◆ ASSIGNED TASK ◆
An image-free, exact copy of the records below is required.

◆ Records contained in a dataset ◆
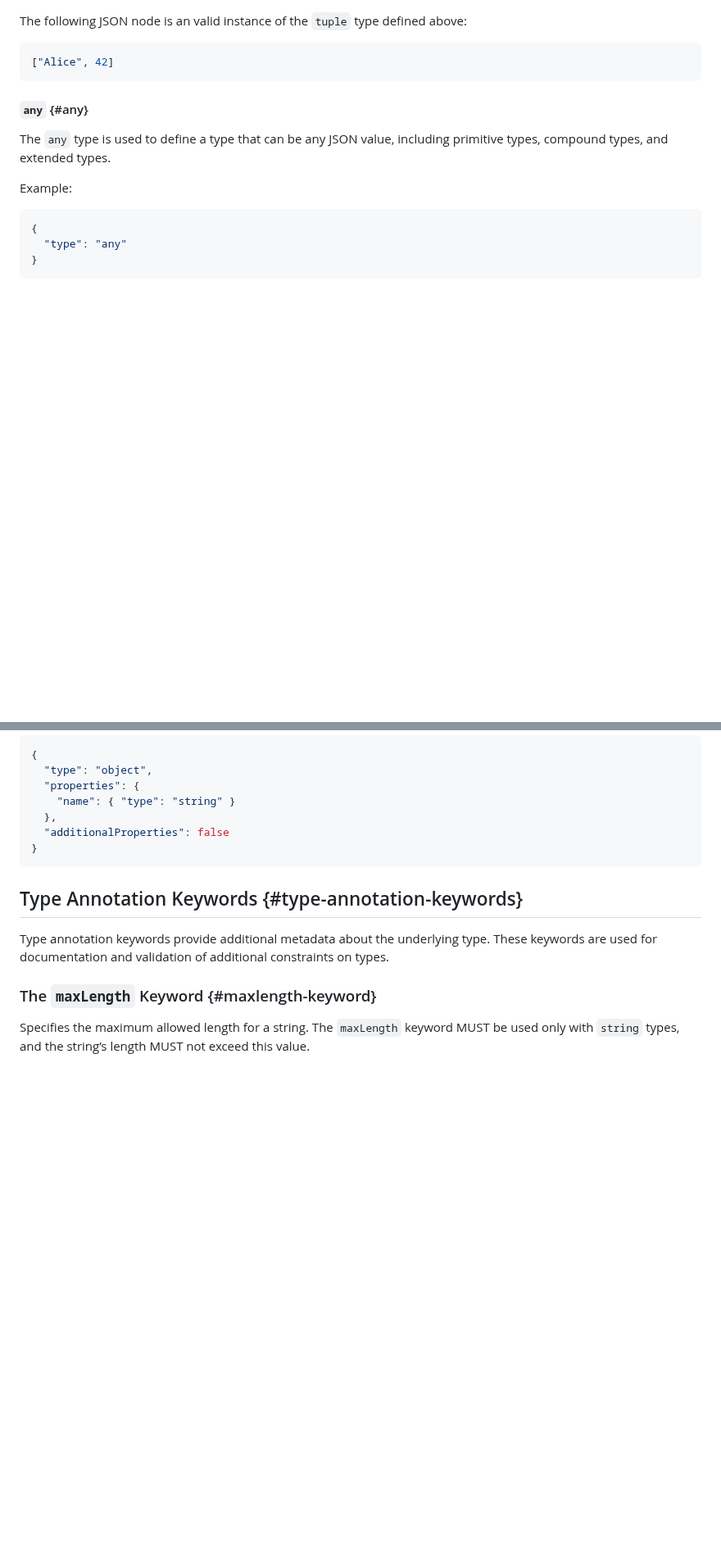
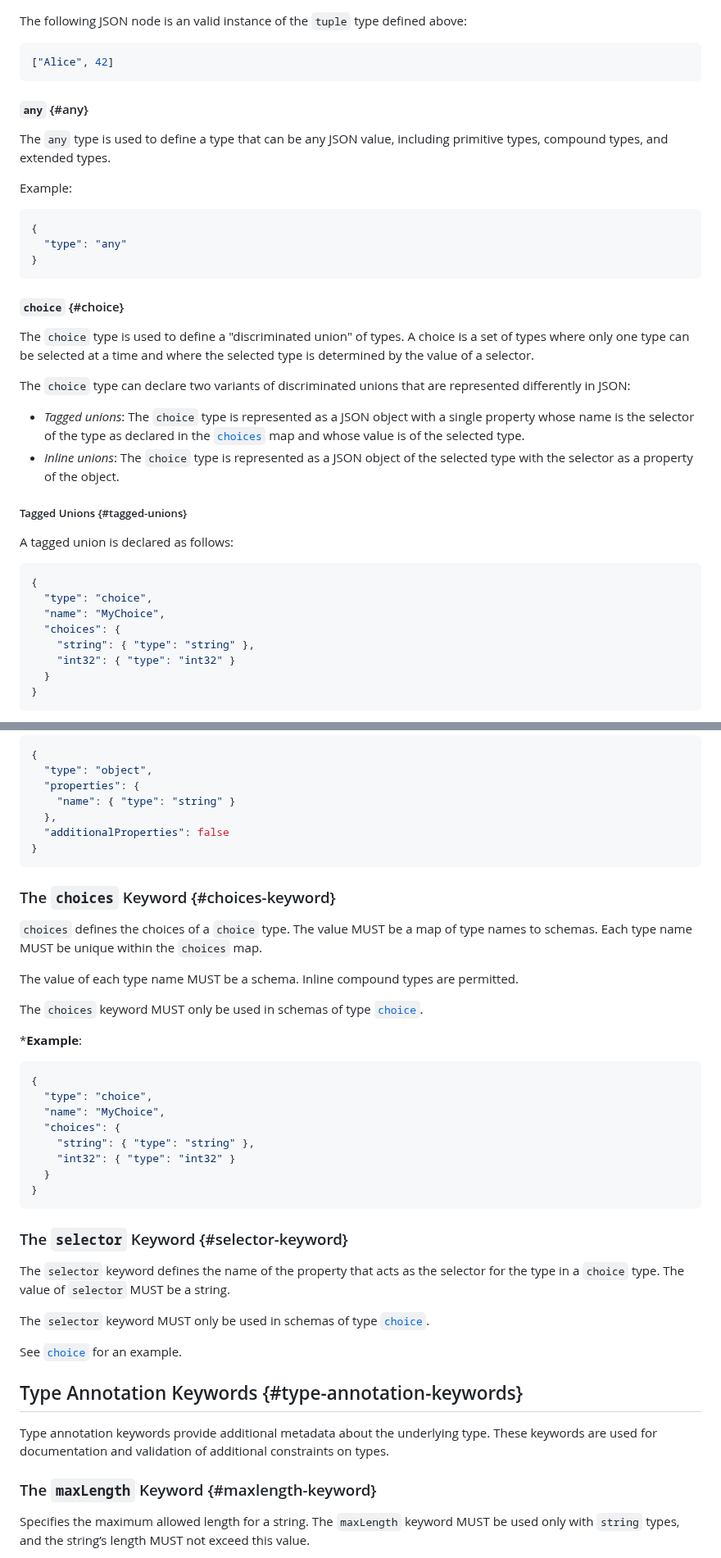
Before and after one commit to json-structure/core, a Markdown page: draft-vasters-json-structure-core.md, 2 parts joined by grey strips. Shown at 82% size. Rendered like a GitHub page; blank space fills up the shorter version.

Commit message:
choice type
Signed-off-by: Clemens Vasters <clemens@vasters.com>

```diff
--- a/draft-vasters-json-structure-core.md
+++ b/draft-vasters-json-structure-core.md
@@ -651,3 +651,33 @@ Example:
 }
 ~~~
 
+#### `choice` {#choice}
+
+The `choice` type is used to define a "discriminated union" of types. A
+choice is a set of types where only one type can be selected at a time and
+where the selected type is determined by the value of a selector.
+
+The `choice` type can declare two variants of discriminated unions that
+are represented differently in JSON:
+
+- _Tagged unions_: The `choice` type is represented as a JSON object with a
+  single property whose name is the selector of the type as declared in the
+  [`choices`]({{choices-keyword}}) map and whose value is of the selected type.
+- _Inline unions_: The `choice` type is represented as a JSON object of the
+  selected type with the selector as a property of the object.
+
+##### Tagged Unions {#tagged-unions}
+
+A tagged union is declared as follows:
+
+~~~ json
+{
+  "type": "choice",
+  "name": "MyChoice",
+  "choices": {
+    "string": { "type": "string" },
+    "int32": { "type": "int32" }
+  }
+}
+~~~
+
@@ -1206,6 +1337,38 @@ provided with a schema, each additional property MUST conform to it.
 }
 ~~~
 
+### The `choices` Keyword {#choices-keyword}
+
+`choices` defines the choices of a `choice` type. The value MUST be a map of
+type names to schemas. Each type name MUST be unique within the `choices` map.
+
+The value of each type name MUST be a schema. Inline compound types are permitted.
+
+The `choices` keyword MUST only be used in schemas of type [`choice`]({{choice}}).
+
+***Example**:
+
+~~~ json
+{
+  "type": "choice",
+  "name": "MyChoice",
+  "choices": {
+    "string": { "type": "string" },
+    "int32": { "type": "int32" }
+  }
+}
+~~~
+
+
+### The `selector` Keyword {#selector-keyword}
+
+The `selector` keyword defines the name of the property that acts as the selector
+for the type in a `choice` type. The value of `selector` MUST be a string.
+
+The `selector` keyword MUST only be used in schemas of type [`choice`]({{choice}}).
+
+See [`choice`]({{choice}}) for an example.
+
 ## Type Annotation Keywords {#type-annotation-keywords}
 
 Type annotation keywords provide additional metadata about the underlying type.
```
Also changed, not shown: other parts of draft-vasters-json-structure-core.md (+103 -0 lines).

◆ EXERCISE ANSWER ◆
Before and after one commit to json-structure/core, a Markdown page: draft-vasters-json-structure-core.md, 2 parts joined by grey strips. Shown at 82% size. Rendered like a GitHub page; blank space fills up the shorter version.

Commit message:
choice type
Signed-off-by: Clemens Vasters <clemens@vasters.com>

```diff
--- a/draft-vasters-json-structure-core.md
+++ b/draft-vasters-json-structure-core.md
@@ -651,3 +651,33 @@ Example:
 }
 ~~~
 
+#### `choice` {#choice}
+
+The `choice` type is used to define a "discriminated union" of types. A
+choice is a set of types where only one type can be selected at a time and
+where the selected type is determined by the value of a selector.
+
+The `choice` type can declare two variants of discriminated unions that
+are represented differently in JSON:
+
+- _Tagged unions_: The `choice` type is represented as a JSON object with a
+  single property whose name is the selector of the type as declared in the
+  [`choices`]({{choices-keyword}}) map and whose value is of the selected type.
+- _Inline unions_: The `choice` type is represented as a JSON object of the
+  selected type with the selector as a property of the object.
+
+##### Tagged Unions {#tagged-unions}
+
+A tagged union is declared as follows:
+
+~~~ json
+{
+  "type": "choice",
+  "name": "MyChoice",
+  "choices": {
+    "string": { "type": "string" },
+    "int32": { "type": "int32" }
+  }
+}
+~~~
+
@@ -1206,6 +1337,38 @@ provided with a schema, each additional property MUST conform to it.
 }
 ~~~
 
+### The `choices` Keyword {#choices-keyword}
+
+`choices` defines the choices of a `choice` type. The value MUST be a map of
+type names to schemas. Each type name MUST be unique within the `choices` map.
+
+The value of each type name MUST be a schema. Inline compound types are permitted.
+
+The `choices` keyword MUST only be used in schemas of type [`choice`]({{choice}}).
+
+***Example**:
+
+~~~ json
+{
+  "type": "choice",
+  "name": "MyChoice",
+  "choices": {
+    "string": { "type": "string" },
+    "int32": { "type": "int32" }
+  }
+}
+~~~
+
+
+### The `selector` Keyword {#selector-keyword}
+
+The `selector` keyword defines the name of the property that acts as the selector
+for the type in a `choice` type. The value of `selector` MUST be a string.
+
+The `selector` keyword MUST only be used in schemas of type [`choice`]({{choice}}).
+
+See [`choice`]({{choice}}) for an example.
+
 ## Type Annotation Keywords {#type-annotation-keywords}
 
 Type annotation keywords provide additional metadata about the underlying type.
```
Also changed, not shown: other parts of draft-vasters-json-structure-core.md (+103 -0 lines).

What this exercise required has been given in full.